Large scale organisational listening has ‘policy, cultural, structural, human resource, systems, and technological dimensions’. The report is firm, saying it cannot be achieved ‘simply by adding a listening tool or solution, such as automated software applications, listening posts, or a tokenistic ‘have your say’ page on a Web site. Effective organizational listening requires an architecture of listening, designed into an organization and be deployed in a coherent complementary way, comprising eight key elements’
- A culture of listening;
- Policies for listening;
- Addressing the politics of listening;
- Structures and processes for listening;
- Technologies for listening;
- Resources for listening;
- Skills for listening;
- Articulation of listening to decision-making and policy making
These eight elements are described as an ‘architecture of listening’ because they need to be designed into an organization and be deployed in a coherent complementary way. The report argues that the potential benefits from designing a listening organisation, for governments, business, professional practices, and society include:
- Reinvigoration of the public sphere and civil society through increased citizen participation and increased trust in government and institutions
- Increased trust in business and improved reputation and customer satisfaction, leading to more sustainable businesses
- Increased business productivity and efficiency through motivated engaged employees
- Increased social equity including attention to the voices of ignored and marginalized groups
- More ethical and more effective approaches in political communication, marketing communication, public relations, corporate communication, organizational communication, and other public communication practices.
Each of these elements is discussed in the report, which then warns: ‘With the eight elements of an architecture of listening in place, organizations are in a position to undertake the work of listening. Organizations should make no mistake; large-scale listening is work. Declaring a policy of listening and inviting feedback, comment, and input are only the beginning.
The concluding paragraph of the report talks about listening across borders, saying:
‘Not only are borders geographic, but they exist as political and ideological borders. Communication is the primary mechanism for breaching borders without unwelcome incursion. But communication across borders must involve open, ethical listening, not simply intelligence gathering or selective listening to serve one’s own interests. We hear often of ‘communication breakdowns’ and the tendency is to believe that these are caused by not making a case (i.e., speaking) well enough. But rarely are communication breakdowns caused by a lack of talking; they are usually the result of a lack of listening. Today we have the skills and technologies to listen to the universe. But often we don’t listen to people around us.’
This rings true about what I’ve been observing recently. The borders are there within organisations as well as across organisations and societies. There are ways of breaching them but it takes a will, courage and perseverance. But it’s worth the effort. Krista Tippett offers insight on the human value of designing listening organisations saying: ‘listening invites searching – not on who is right and who is wrong and the arguments on every side; not on whether we can agree; but what is at stake in human terms for us all.’
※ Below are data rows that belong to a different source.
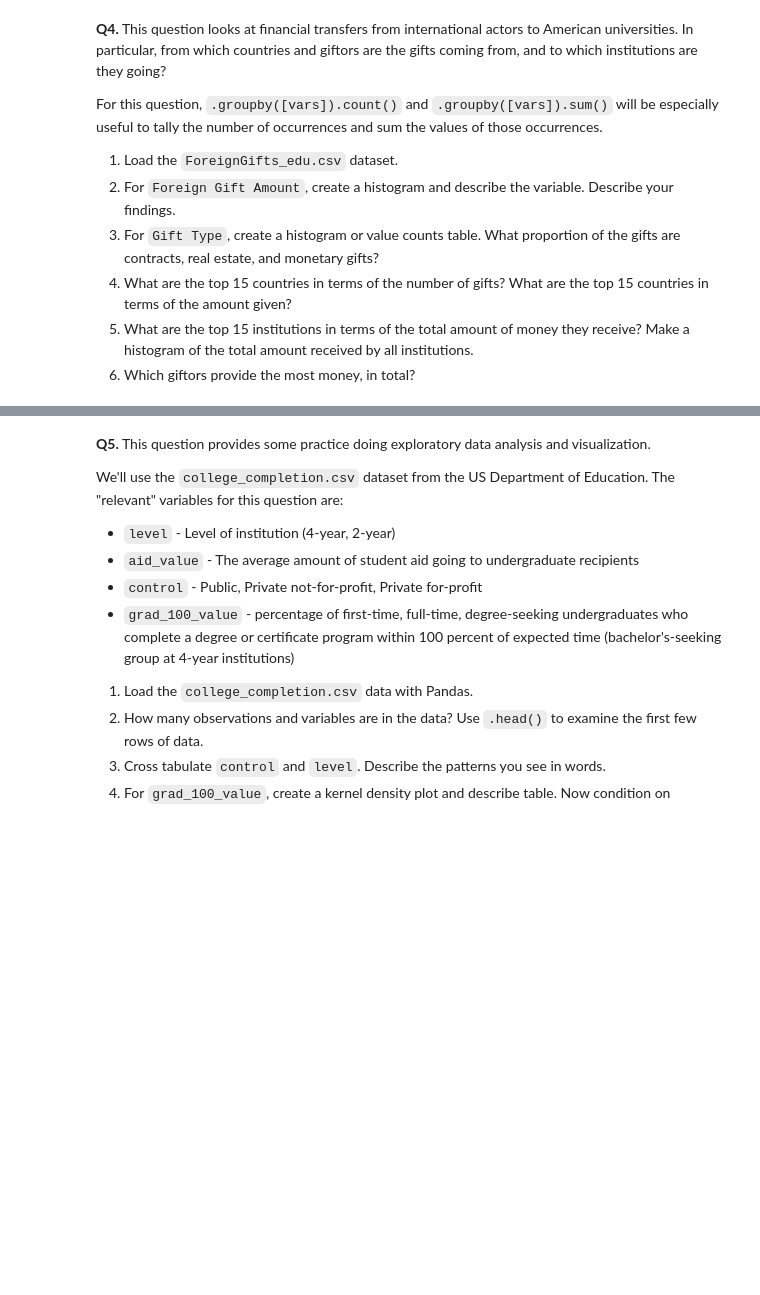
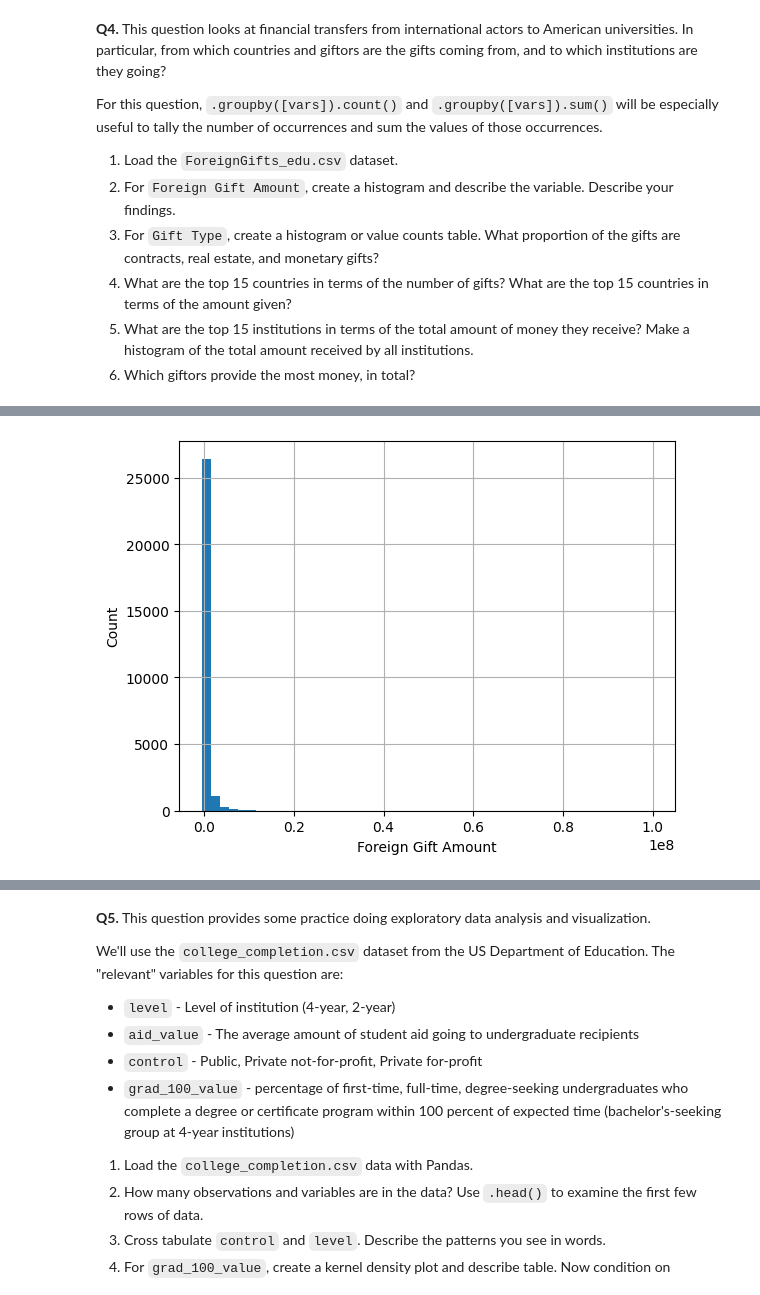
Before and after one commit to AlxScottt/undergrad_ml_assignments, a Jupyter notebook: 01_assignment_wrangling_and_eda.ipynb, the cells around one changed output, grey strips where cells are left out. Drawn from its saved outputs; the diff is of its cells as text; code cells hidden in the pictures; blank space fills up the shorter version.

```diff
--- a/01_assignment_wrangling_and_eda.ipynb
+++ b/01_assignment_wrangling_and_eda.ipynb
@@ -215,0 +319,5 @@ For this question, `.groupby([vars]).count()` and `.groupby([vars]).sum()` will
+# %%
+#1
+df = pd.read_csv('./data/ForeignGifts_edu.csv')
+df.head()
+#
@@ -215,0 +331,9 @@ For this question, `.groupby([vars]).count()` and `.groupby([vars]).sum()` will
+# %%
+df['Foreign Gift Amount'].describe()
+df['Foreign Gift Amount'].dropna().hist(bins=50)
+plt.xlabel("Foreign Gift Amount")
+plt.ylabel("Count")
+plt.show()
+#its very left skewed
+# %% [output]
+[figure, added]
```
Also changed, not shown: parts of 41 cells of this notebook.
She quotes Frances Kissling who says ‘You’ve got to put yourself at the margins and be willing to risk in order to make change.’
Do you think organisation designers will take the risk of designing listening organisations? Let me know.
Image: The Politics of Listening